▶ _Your task_
Every line below that has the string "true" needs to be copied.

···

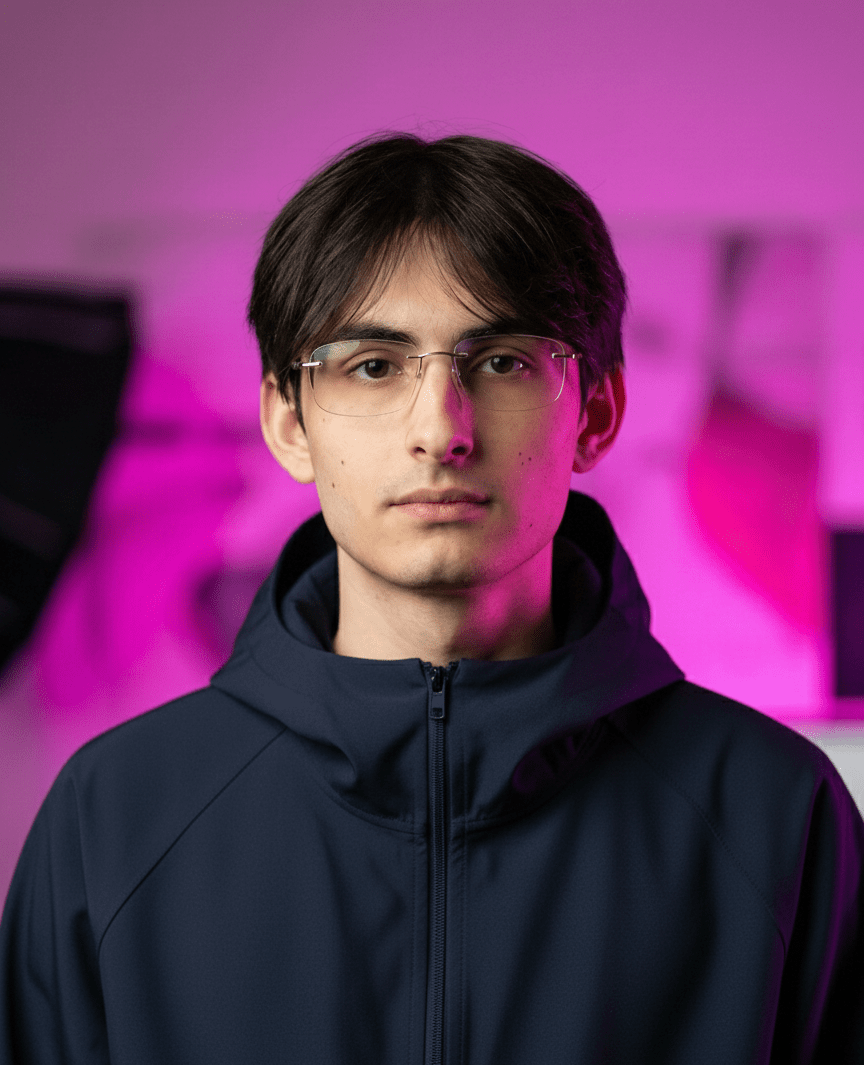
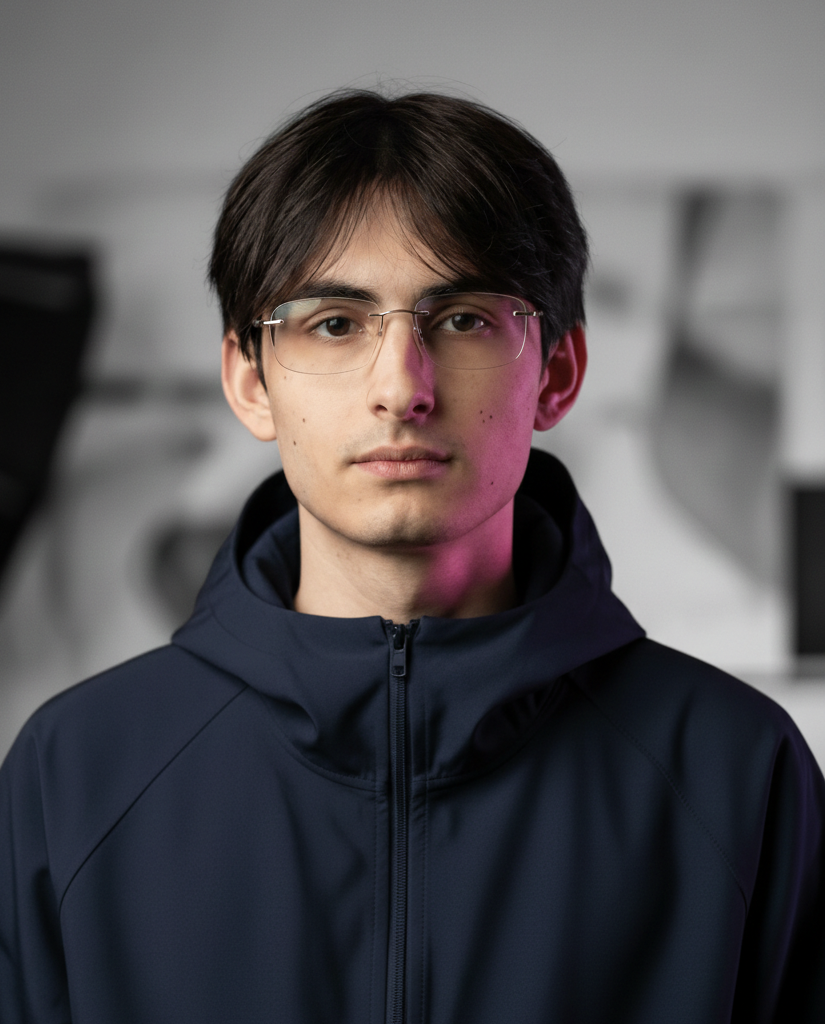
Refactor : update photo and terminal video player

diff --git a/components/TerminalVideoPlayer.vue b/components/TerminalVideoPlayer.vue
@@ -3,65 +3,44 @@
     <div class="terminal-header">
       <div class="terminal-title">{{ title || 'video-player.mp4' }}</div>
     </div>
-    
+
     <div class="video-container">
-        <div v-if="isBuffering" class="loading-overlay">
-            <span class="terminal-loader">LOADING <span class="dots">{{ loadingDots }}</span></span>
-        </div>
-        <video
-            ref="videoPlayer"
-            :src="src"
-            :poster="poster"
-            class="video-element"
-            muted
-            playsinline
-            @loadedmetadata="onLoadedMetadata"
-            @timeupdate="onTimeUpdate"
-            @play="onPlay"
-            @pause="onPause"
-            @ended="onEnded"
-            @waiting="onWaiting"
-            @canplay="onCanPlay"
-            @loadstart="onLoadStart"
-        >
-            <p class="text-foreground/60 p-4">Your browser does not support the video tag.</p>
-        </video>
-        <div class="video-controls">
+      <div v-if="isBuffering" class="loading-overlay">
+        <span class="terminal-loader">LOADING <span class="dots">{{ loadingDots }}</span></span>
+      </div>
+      <video ref="videoPlayer" :src="src" :poster="poster" class="video-element" muted playsinline
+        @loadedmetadata="onLoadedMetadata" @timeupdate="onTimeUpdate" @play="onPlay" @pause="onPause" @ended="onEnded"
+        @waiting="onWaiting" @canplay="onCanPlay" @loadstart="onLoadStart">
+        <p class="text-foreground/60 p-4">Your browser does not support the video tag.</p>
+      </video>
+      <div class="video-controls">
         <div class="controls-row">
-          <button 
-            @click="togglePlay" 
-            class="control-btn play-btn"
-            :aria-label="isPlaying ? 'Pause' : 'Play'"
-          >
+          <button @click="togglePlay" class="control-btn play-btn" :aria-label="isPlaying ? 'Pause' : 'Play'">
             <span v-if="!isPlaying">▶</span>
             <span v-else>⏸</span>
           </button>
-          
+
           <div class="time-display">
             <span class="time-current">{{ formatTime(currentTime) }}</span>
             <span class="time-separator">/</span>
             <span class="time-total">{{ formatTime(duration) }}</span>
           </div>
-          
+
           <div class="progress-container" @click="seek">
             <div class="progress-bar">
               <div class="progress-filled" :style="{ width: progressPercentage + '%' }"></div>
             </div>
           </div>
-          
+
           <!-- Volume controls removed as requested -->
-          
-          <button 
-            @click="toggleFullscreen" 
-            class="control-btn fullscreen-btn"
-            aria-label="Toggle fullscreen"
-          >
+
+          <button @click="toggleFullscreen" class="control-btn fullscreen-btn" aria-label="Toggle fullscreen">
             ⛶
           </button>
         </div>
       </div>
     </div>
-    
+
     <div class="terminal-status-bar">
       <span class="status-text">{{ statusText }}</span>
       <span class="status-indicator" :class="{ active: isPlaying }"></span>
@@ -70,7 +49,7 @@
 </template>
 
 <script setup lang="ts">
-import { ref, computed, onMounted, onUnmounted } from 'vue'
+import { ref, computed, onMounted, onUnmounted, watch } from 'vue'
 
 interface Props {
   src: string
@@ -138,53 +117,57 @@ const onEnded = () => {
 }
 
 const onWaiting = () => {
-    isBuffering.value = true
-    statusText.value = 'Buffering...'
+  isBuffering.value = true
+  statusText.value = 'Buffering...'
 }
 
 const onCanPlay = () => {
-    isBuffering.value = false
-    if (isPlaying.value) {
-        statusText.value = 'Playing'
-    } else {
-        statusText.value = 'Ready'
-    }
+  isBuffering.value = false
+  // Récupérer la durée ici aussi au cas où loadedmetadata n'a pas été déclenché
+  if (videoPlayer.value && duration.value === 0) {
+    duration.value = videoPlayer.value.duration
+  }
+  if (isPlaying.value) {
+    statusText.value = 'Playing'
+  } else {
+    statusText.value = 'Ready'
+  }
 }
 
 const onLoadStart = () => {
-    isBuffering.value = true
-    statusText.value = 'Loading...'
+  isBuffering.value = true
+  statusText.value = 'Loading...'
 }
 
 let dotsInterval: ReturnType<typeof setInterval> | null = null
 
 const startDotsAnimation = () => {
-    if (dotsInterval) return
-    let count = 0
-    dotsInterval = setInterval(() => {
-        count = (count + 1) % 4
-        loadingDots.value = '.'.repeat(count)
-    }, 500)
+  if (dotsInterval) return
+  let count = 0
+  dotsInterval = setInterval(() => {
+    count = (count + 1) % 4
+    loadingDots.value = '.'.repeat(count)
+  }, 500)
 }
 
 const stopDotsAnimation = () => {
-    if (dotsInterval) {
-        clearInterval(dotsInterval)
-        dotsInterval = null
-    }
+  if (dotsInterval) {
+    clearInterval(dotsInterval)
+    dotsInterval = null
+  }
 }
 
 watch(isBuffering, (newValue) => {
-    if (newValue) {
-        startDotsAnimation()
-    } else {
-        stopDotsAnimation()
-    }
+  if (newValue) {
+    startDotsAnimation()
+  } else {
+    stopDotsAnimation()
+  }
 })
 
 const togglePlay = () => {
   if (!videoPlayer.value || !isLoaded.value) return
-  
+
   if (isPlaying.value) {
     videoPlayer.value.pause()
   } else {
@@ -197,10 +180,10 @@ const togglePlay = () => {
 const pauseOtherVideos = () => {
   // Pause toutes les vidéos sauf celle-ci - version optimisée
   if (!videoPlayer.value) return
-  
+
   const videos = document.querySelectorAll('video')
   const currentVideo = videoPlayer.value
-  
+
   // Utiliser forEach classique pour meilleures performances
   for (let i = 0; i < videos.length; i++) {
     const video = videos[i] as HTMLVideoElement
@@ -218,18 +201,18 @@ const pauseOtherVideos = () => {
 
 const seek = (event: MouseEvent) => {
   if (!videoPlayer.value) return
-  
+
   const progressContainer = event.currentTarget as HTMLElement
   const rect = progressContainer.getBoundingClientRect()
   const clickX = event.clientX - rect.left
   const percentage = clickX / rect.width
-  
+
   videoPlayer.value.currentTime = percentage * duration.value
 }
 
 const toggleFullscreen = () => {
   if (!videoPlayer.value) return
-  
+
   if (!document.fullscreenElement) {
     videoPlayer.value.requestFullscreen().catch(err => {
       console.error(`Error attempting to enable fullscreen: ${err.message}`)
@@ -240,6 +223,7 @@ const toggleFullscreen = () => {
 }
 
 const formatTime = (seconds: number): string => {
+  if (!Number.isFinite(seconds) || isNaN(seconds)) return '0:00'
   const mins = Math.floor(seconds / 60)
   const secs = Math.floor(seconds % 60)
   return `${mins}:${secs.toString().padStart(2, '0')}`
@@ -251,9 +235,9 @@ let isObserverActive = false
 
 const setupIntersectionObserver = () => {
   if (!videoPlayer.value || isObserverActive) return
-  
+
   isObserverActive = true
-  
+
   if ('IntersectionObserver' in window) {
     intersectionObserver = new IntersectionObserver((entries) => {
       entries.forEach(entry => {
@@ -287,19 +271,19 @@ const setupIntersectionObserver = () => {
 
 const loadVideo = () => {
   if (!videoPlayer.value || isLoaded.value) return
-  
+
   isLoaded.value = true
-  
+
   // Force mute always
   if (videoPlayer.value) {
     videoPlayer.value.muted = true
     videoPlayer.value.volume = 0
   }
-  
+
   if (props.autoplay && isVisible.value) {
     videoPlayer.value.play()
   }
-  
+
   // Si pas de poster spécifié, capturer la première frame comme thumbnail
   if (!props.poster && !props.forceMute) {
     videoPlayer.value.addEventListener('loadeddata', () => {
@@ -329,7 +313,7 @@ onUnmounted(() => {
     isObserverActive = false
   }
   stopDotsAnimation()
-  
+
   // Nettoyage complet
   if (videoPlayer.value) {
     videoPlayer.value.pause()
@@ -359,15 +343,15 @@ onUnmounted(() => {
 }
 
 .loading-overlay {
-    @apply absolute inset-0 flex items-center justify-center bg-black/80 z-10;
+  @apply absolute inset-0 flex items-center justify-center bg-black/80 z-10;
 }
 
 .terminal-loader {
-    @apply text-white font-mono text-sm tracking-wider;
+  @apply text-white font-mono text-sm tracking-wider;
 }
 
 .dots {
-    @apply inline-block w-8 text-left;
+  @apply inline-block w-8 text-left;
 }
 
 .video-element {
@@ -384,20 +368,20 @@ onUnmounted(() => {
 }
 
 .control-btn {
-  @apply bg-foreground/20 hover:bg-foreground/30 text-foreground border border-foreground/30 rounded px-3 py-1 transition-colors;
+  @apply bg-white/20 hover:bg-white/30 text-white border border-white/30 rounded px-3 py-1 transition-colors;
   @apply flex items-center justify-center min-w-[32px] h-8;
 }
 
 .control-btn:hover {
-  @apply bg-foreground/30;
+  @apply bg-white/30;
 }
 
 .time-display {
-  @apply text-foreground/80 text-sm font-mono flex items-center gap-1;
+  @apply text-white/80 text-sm font-mono flex items-center gap-1;
 }
 
 .time-separator {
-  @apply text-foreground/60 mx-1;
+  @apply text-white/60 mx-1;
 }
 
 .progress-container {
@@ -405,11 +389,11 @@ onUnmounted(() => {
 }
 
 .progress-bar {
-  @apply bg-foreground/20 h-2 rounded-full overflow-hidden;
+  @apply bg-white/20 h-2 rounded-full overflow-hidden;
 }
 
 .progress-filled {
-  @apply bg-foreground h-full transition-all duration-100;
+  @apply bg-white h-full transition-all duration-100;
 }
 
 .volume-slider {
@@ -441,11 +425,11 @@ onUnmounted(() => {
   .controls-row {
     @apply flex-wrap gap-2;
   }
-  
+
   .time-display {
     @apply order-first w-full justify-center mb-2;
   }
-  
+
   .progress-container {
     @apply order-last w-full mt-2;
   }

diff --git a/components/About.vue b/components/About.vue
@@ -22,10 +22,10 @@
                             </div>
                         </div>
                     </div>
-                    
+
                     <div class="pt-2">
-                        <a href="https://github.com/EthanCarollo" target="_blank" rel="noopener noreferrer" 
-                           class="inline-flex items-center gap-2 text-sm text-foreground hover:text-foreground/70 transition-colors group/link">
+                        <a href="https://github.com/EthanCarollo" target="_blank" rel="noopener noreferrer"
+                            class="inline-flex items-center gap-2 text-sm text-foreground hover:text-foreground/70 transition-colors group/link">
                             <span class="group-hover/link:translate-x-1 transition-transform">→</span>
                             GitHub
                         </a>
@@ -34,9 +34,9 @@
 
                 <!-- Photo -->
                 <div class="relative group">
-                    <div class="aspect-[3/4] w-full relative overflow-hidden bg-foreground/5">
+                    <div class="aspect-[3/4] w-full relative overflow-hidden bg-foreground/5 rounded-lg">
                         <img src="/images/photome.png" alt="Ethan Carollo"
-                            class="w-full h-full object-cover filter grayscale contrast-125 brightness-110" />
+                            class="w-full h-full object-cover filter rounded-lg" />
                         <!-- Border frame effect -->
                         <div class="absolute inset-0 border-2 border-foreground/10 pointer-events-none"></div>
                     </div>

diff --git a/content/projects/rituals.fr.md b/content/projects/rituals.fr.md
@@ -9,13 +9,28 @@ repo: "https://github.com/methil-mods/rituals"
 link: "https://ethanzxv.itch.io/rituals"
 ---
 
-**Rituals** est un jeu d'énigmes atmosphérique créé en collaboration avec **Théo ([nak0x](https://github.com/nak0x))** dans le cadre de la [Cosmic Horrors Jam 4](https://itch.io/jam/cosmichorrorsjam4). La progression dépend de votre capacité à découvrir et à reproduire des symboles anciens. Le cœur du gameplay repose sur une mécanique unique : la découverte de dessins cachés qui, une fois tracés correctement, permettent d'invoquer des monstres via des rituels mystiques pour débloquer la suite de l'aventure.
 
-### Reconnaissance par Intelligence Artificielle
+# Introduction
+
+Tout a commencé par une envie simple : participer à une Game Jam avec Théo ([Nak0x](https://github.com/nak0x)). Nous avons jeté notre dévolu sur la [Cosmic Horrors Jam 4](https://itch.io/jam/cosmichorrorsjam4), dont le thème tournait autour de l'horreur cosmique.
+
+Dès le départ, l'idée a germé de créer un Escape Game où le joueur devrait invoquer des esprits en traçant des dessins pour progresser. Mais soyons honnêtes : c'était surtout un immense prétexte pour mettre en pratique l'entraînement d'un CNN (Réseau de Neurones Convolutif) dans un cas concret avec PyTorch.
+
+# Le concept
+
+**Rituals** est donc un jeu d'énigmes atmosphérique. La progression dépend de votre capacité à découvrir et à reproduire des symboles anciens. Le cœur du gameplay repose sur cette mécanique unique : la découverte de dessins cachés qui, une fois tracés correctement, permettent d'invoquer des monstres via des rituels mystiques pour débloquer la suite de l'aventure.
+
+# La technique derrière la magie
+
+## Reconnaissance par Intelligence Artificielle
 
 Pour ce projet, un **CNN (Convolutional Neural Network)** a été conçu spécifiquement pour reconnaître les différents rituels tracés par le joueur. Ce réseau de neurones permet une interaction fluide et organique, transformant de simples dessins en commandes de jeu complexes.
 
 - **Entraînement** : Le modèle a été entraîné à l'aide de PyTorch. Vous pouvez consulter le [notebook d'entraînement (ipynb)](https://github.com/methil-mods/rituals/blob/main/ritualcnn/ritualcnn.ipynb) pour voir les détails de l'architecture et du dataset.
 - **Données** : Le dataset est composé de milliers d'exemples de rituels dessinés à la main, comme cet [exemple de donnée brute](https://github.com/methil-mods/rituals/blob/main/ritualcnn/data/flosculus/flosculus-ritual11.png).
+
+> C'était un défi intéressant de faire tourner un modèle d'IA directement dans le gameplay !
+
+# Liens
 
 Retrouvez le code source complet sur le [repository GitHub officiel](https://github.com/methil-mods/rituals).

···

▶ _Response area_
-    isBuffering.value = true
+  isBuffering.value = true
-    isBuffering.value = true
+  isBuffering.value = true
   isObserverActive = true
   isLoaded.value = true
     videoPlayer.value.muted = true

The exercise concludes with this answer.